The faculty prioritized creating an accessible co-op program – one that meets the needs of first-generation students who may not have strong networks to rely on for references and other needs.
Listening to the voices of Black-identified students
Additionally, the faculty is working closely with a newly formed Black student advisory group along with Mélanie Knight, professor and advisor to the dean of Arts on Blackness and Black diasporic education.
“Student recommendations from Ryerson’s Anti-Black Racism Campus Climate Review Report emphasized the need to diversify disciplines and programs – not only in terms of curriculum, but internships and placements,” Knight said. “It’s imperative to consult with Black-identified students at the onset of new programs such as the co-op, because it’s important for students to see their voices reflected in policy decisions and programming.”
The Arts student advisory group is working with Sunny Chan, program advisor at the Career and Co-op Centre, to address important issues such as students’ fears around the school-to-work transition, possible structural barriers and mitigating strategies, representation among employers, lack of financial accessibility, social capital and acknowledgement of the daily realities of anti-Black racism.
“It’s important to think about the ways that the co-op program may be inaccessible due to systemic inequalities, especially in considering the employers that are available to students,” said Alicia Pinnock, a student in the advisory group.
“Representation is important and we want to make sure that there are Black-identified employers in the co-op program, so students can imagine themselves working in the industry. This can also provide mentorship and additional support when looking for a career after graduation,” Pinnock said.
Multiple approaches to experiential learning

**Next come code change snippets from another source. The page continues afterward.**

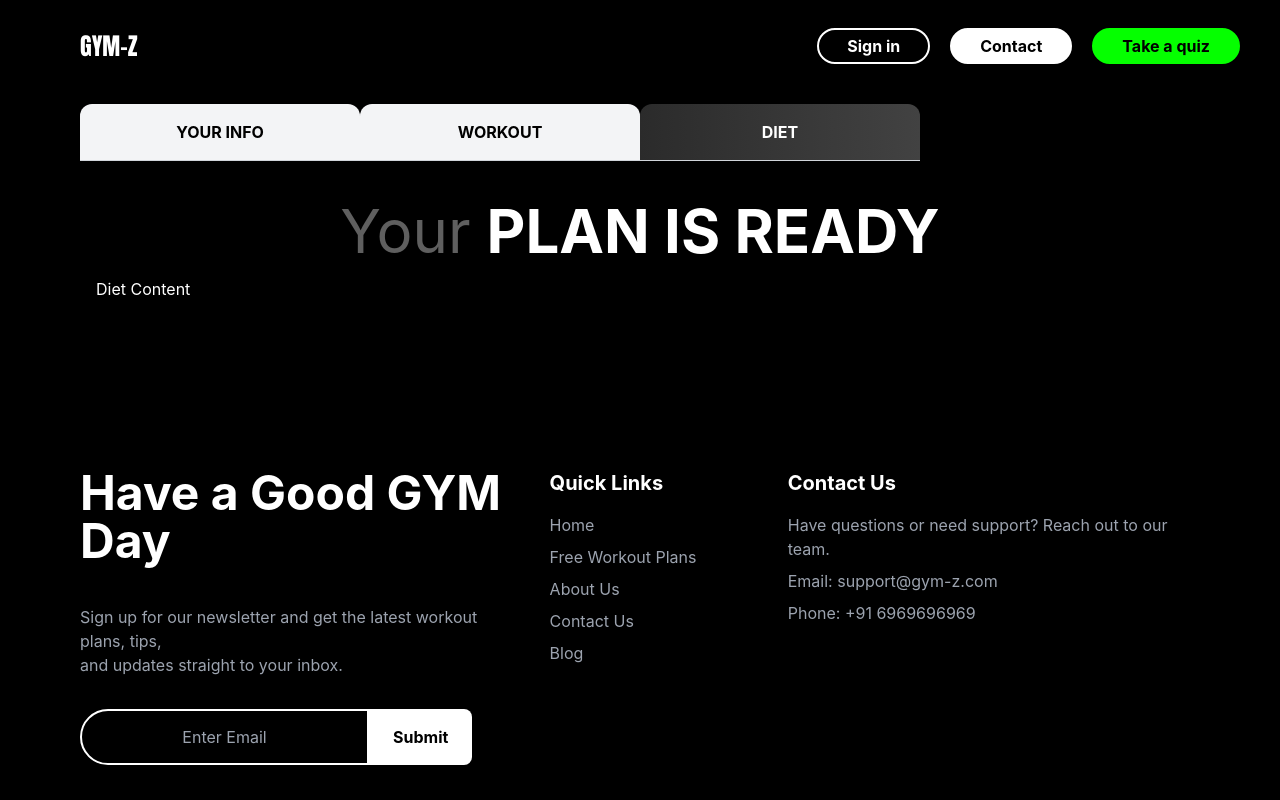
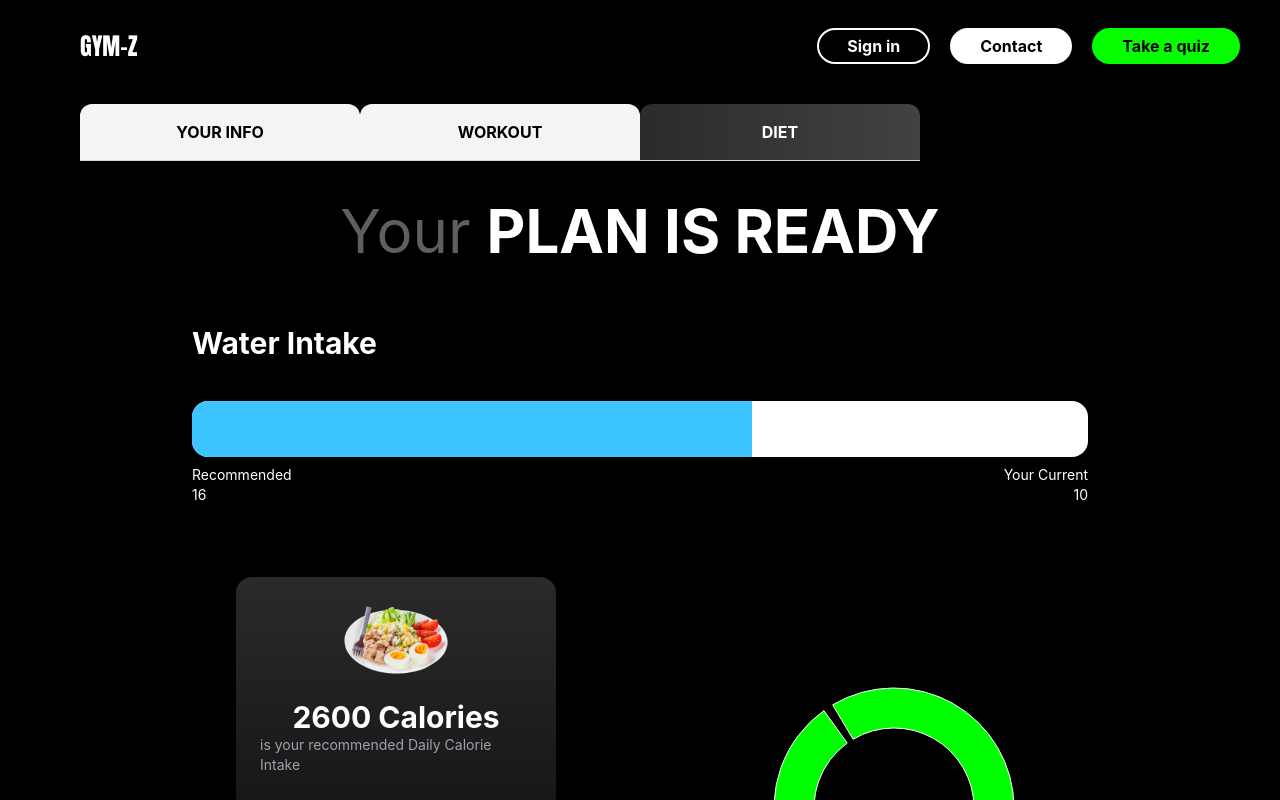
Before and after one commit to GnananSai/Gym-z, a Next.js app: page /result in a window 1280 px wide. Both pictures are taken after a click on the element "DIET". Shown: the top 800 px of the page. Built offline with nearby package versions, Linux system fonts and the light colour scheme.

Commit message:
Diet page Done.

```diff
--- a/package.json
+++ b/package.json
@@ -18,7 +18,8 @@
     "next-auth": "^4.24.7",
     "react": "^18",
     "react-dom": "^18",
-    "react-icons": "^5.3.0"
+    "react-icons": "^5.3.0",
+    "recharts": "^2.12.7"
   },
   "devDependencies": {
     "autoprefixer": "^10.4.20",
--- /dev/null
+++ b/src/components/Diet.jsx
@@ -0,0 +1,17 @@
+import React from 'react';
+import WaterIntakeBar from './waterIntakeLoadBar'; // Ensure this component is imported
+import CalorieGoal from './calorieGoal';
+import NutritionTable from './DietTable'
+
+const Diet = () => {
+  return (
+    <div className='flex flex-col w-full mt-4 gap-8'>
+      {/* Row 1 */}
+      <WaterIntakeBar currentIntake={10} recommendedIntake={16} /> {/* Add props accordingly */}
+      <CalorieGoal/>
+      <NutritionTable/>
+    </div>
+  );
+};
+
+export default Diet;
--- /dev/null
+++ b/src/components/DietTable.jsx
@@ -0,0 +1,48 @@
+import React from 'react';
+
+const NutritionTable = () => {
+  const foods = [
+    { name: 'Fish', grams: 150, protein: 20, carbs: 40, fat: 10 },
+    { name: 'Chicken Breast', grams: 100, protein: 25, carbs: 45, fat: 10 },
+    { name: 'Soyabean', grams: 150, protein: 10, carbs: 30, fat: 15 },
+    { name: 'Beef', grams: 150, protein: 20, carbs: 40, fat: 10 },
+    { name: 'Whey', grams: 150, protein: 25, carbs: 40, fat: 13 },
+    { name: 'Eggs', grams: 150, protein: 31, carbs: 21, fat: 11 },
+    { name: 'Fish', grams: 150, protein: 19, carbs: 40, fat: 7 },
+  ];
+
+  return (
+    <div className="w-full max-w-4xl mx-auto md:p-4 md:mt-10 mt-7">
+      <h2 className="text-white font-bold text-2xl sm:text-3xl mb-4">Some Foods to Include in Your Diet</h2>
+      <div className="overflow-x-auto">
+        <table className="w-full border-collapse text-sm sm:text-base mb-4 border-2 border-white rounded-lg overflow-hidden">
+          <thead className="bg-white text-black">
+            <tr>
+              <th className="p-3 sm:p-4 text-left font-extrabold text-lg sm:text-xl">Food</th>
+              <th className="p-3 sm:p-4 text-left font-extrabold text-lg sm:text-xl">Nutrients</th>
+            </tr>
+          </thead>
+          <tbody className="bg-black text-white">
+            {foods.map((food, index) => (
+              <tr key={index} className="border-t border-gray-700">
+                <td className="p-3 sm:p-4">
+                  <div className="font-bold">{food.name}</div>
+                  <div className="text-sm text-gray-400">{food.grams} Gms</div>
+                </td>
+                <td className="p-3 sm:p-4">
+                  <div className="flex space-x-4">
+                    <span>P - {food.protein}g</span>
+                    <span>C - {food.carbs}g</span>
+                    <span>F - {food.fat}g</span>
+                  </div>
+                </td>
+              </tr>
+            ))}
+          </tbody>
+        </table>
+      </div>
+    </div>
+  );
+};
+
+export default NutritionTable;
--- a/src/components/Reuslt.jsx
+++ b/src/components/Reuslt.jsx
@@ -2,6 +2,7 @@
 import { useState } from 'react';
 import YourInfo from './YourInfo';
 import Workout from './Workout';
+import Diet from './Diet';
 
 export default function TabComponent() {
   const [activeTab, setActiveTab] = useState('info'); // State to manage active tab
@@ -57,7 +58,7 @@ export default function TabComponent() {
   );
 }
 
-// Example components for each tab
-function Diet() {
-  return <div>Diet Content</div>;
-}
+// // Example components for each tab
+// function Diet() {
+//   return <div>Diet Content</div>;
+// }
--- /dev/null
+++ b/src/components/calorieGoal.jsx
@@ -0,0 +1,60 @@
+import React from 'react';
+import { PieChart, Pie, Cell } from 'recharts';
+
+const CalorieGoal = () => {
+  // Data for the Pie Chart
+  const data = [
+    { name: 'Protein', value: 35, color: '#00FF00' }, // Green
+    { name: 'Fat', value: 20, color: '#00FF00' },     // Green
+    { name: 'Carb', value: 45, color: '#00FF00' },    // Green
+  ];
+
+  return (
+    <div className="flex flex-col lg:flex-row justify-evenly items-center w-full h-full">
+
+      {/* Calorie Goal Section with Gradient Background */}
+      <div className="bg-gradient-to-b from-[#2A2A2A] to-black text-white rounded-2xl p-6 max-w-xs">
+        <div className="flex flex-col items-center mb-6">
+          <img src="/Food.png" alt="Food" className="w-fit h-fit rounded-full mb-4" />
+          <h2 className="text-3xl font-bold">2600 Calories</h2>
+          <p className="text-sm text-gray-400">is your recommended Daily Calorie Intake</p>
+        </div>
+        <div className="text-lg font-semibold space-y-4">
+          <p>To maintain</p>
+          <p className="text-2xl">2200 Cal</p>
+          <p>Shred</p>
+          <p className="text-2xl">1800 Cal</p>
+          <p>Bulk</p>
+          <p className="text-2xl">3000 Cal</p>
+        </div>
+      </div>
+
+      {/* Pie Chart Section with Increased Margin */}
+      <div className="ml-12 mt-8 lg:mt-0"> {/* Adjusted margin here */}
+        <PieChart width={300} height={300}>
+          <Pie
+            data={data}
+            cx="50%"
+            cy="50%"
+            innerRadius={80}
+            outerRadius={120}
+            paddingAngle={5}
+            dataKey="value"
+          >
+            {data.map((entry, index) => (
+              <Cell key={`cell-${index}`} fill={entry.color} />
+            ))}
+          </Pie>
+        </PieChart>
+
+        <div className="flex justify-between mt-4 text-white font-bold">
+          <p className="text-lg">Protein <span className="text-green-500">35%</span></p>
+          <p className="text-lg">Fat <span className="text-green-500">20%</span></p>
+          <p className="text-lg">Carb <span className="text-green-500">45%</span></p>
+        </div>
+      </div>
+    </div>
+  );
+};
+
+export default CalorieGoal;
--- /dev/null
+++ b/src/components/waterIntakeLoadBar.jsx
@@ -0,0 +1,28 @@
+import React from 'react';
+
+const WaterIntakeBar = ({ currentIntake, recommendedIntake }) => {
+  // Calculate the width percentage for the current intake
+  const percentage = (currentIntake / recommendedIntake) * 100;
+
+  return (
+    <div className="w-full max-w-4xl mx-auto my-8 mb-10">
+      <h2 className="text-white text-3xl mb-10 font-inter font-bold">Water Intake</h2>
+      <div className="relative h-10 sm:h-14 bg-white rounded-lg sm:rounded-2xl overflow-hidden"> {/* Reduced rounded borders for mobile */}
+        <div
+          className="h-full bg-[#3CC5FF]"
+          style={{ width: `${percentage}%` }}
+        />
+      </div>
+      <div className="flex justify-between text-white text-sm mt-2">
+        <span>Recommended</span>
+        <span>Your Current</span>
+      </div>
+      <div className="flex justify-between text-white text-sm">
+        <span>{recommendedIntake}</span>
+        <span>{currentIntake}</span>
+      </div>
+    </div>
+  );
+};
+
+export default WaterIntakeBar;
```
Also changed, not shown: public/Food.png (added), 1 other file (tests, documents, lock files or other folders).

Experiential learning is embedded into each program at Ryerson – whether in the form of internships, co-ops, job shadowing, community-engaged learning, field education, placements and practicums, live actor simulations, service learning, zone learning or experiential-focused courses.
While co-op opportunities will gradually be available for all Arts students, long-standing programs such as international economics and finance and geographic analysis have had mandatory internships for many years. Other programs such as environment and urban sustainability have optional placements. Some also integrate diverse placement opportunities into individual courses.
In collaboration with the Career and Co-op Centre, experiential-based courses such as career integration (SOC 494), field experience (POG 499) and peer learning experience (SSH 500) offer career-integrated learning to Arts students in different ways.
“These courses offer students a concrete career toolkit and opportunities for job shadowing,” said Laura MacKinnon, career education specialist for the Faculty of Arts. “It helps them understand their skills and strengths, create a strong resumé, develop professional networks and effectively job search.”
Introducing more opportunities for students to work while studying has another benefit.
“We know that students who work while they study are more likely to stay enrolled in university and finish their degrees,” said Emily Jones, interim director of the Career and Co-op Centre. “For us, that underscores the importance of offering as many students as possible an opportunity to take co-op, complete an internship, work through Career Boost, or any other way for them to explore their interests.”
With the COVID-19 pandemic accelerating uncertainty in the job market and given the nonlinear career paths that liberal arts students sometimes take, adopting multiple approaches to experiential learning is crucial to offering a holistic education.
For more information and to apply for co-op if you’re a first-year student in one of the four Arts programs, visit the co-op programs website.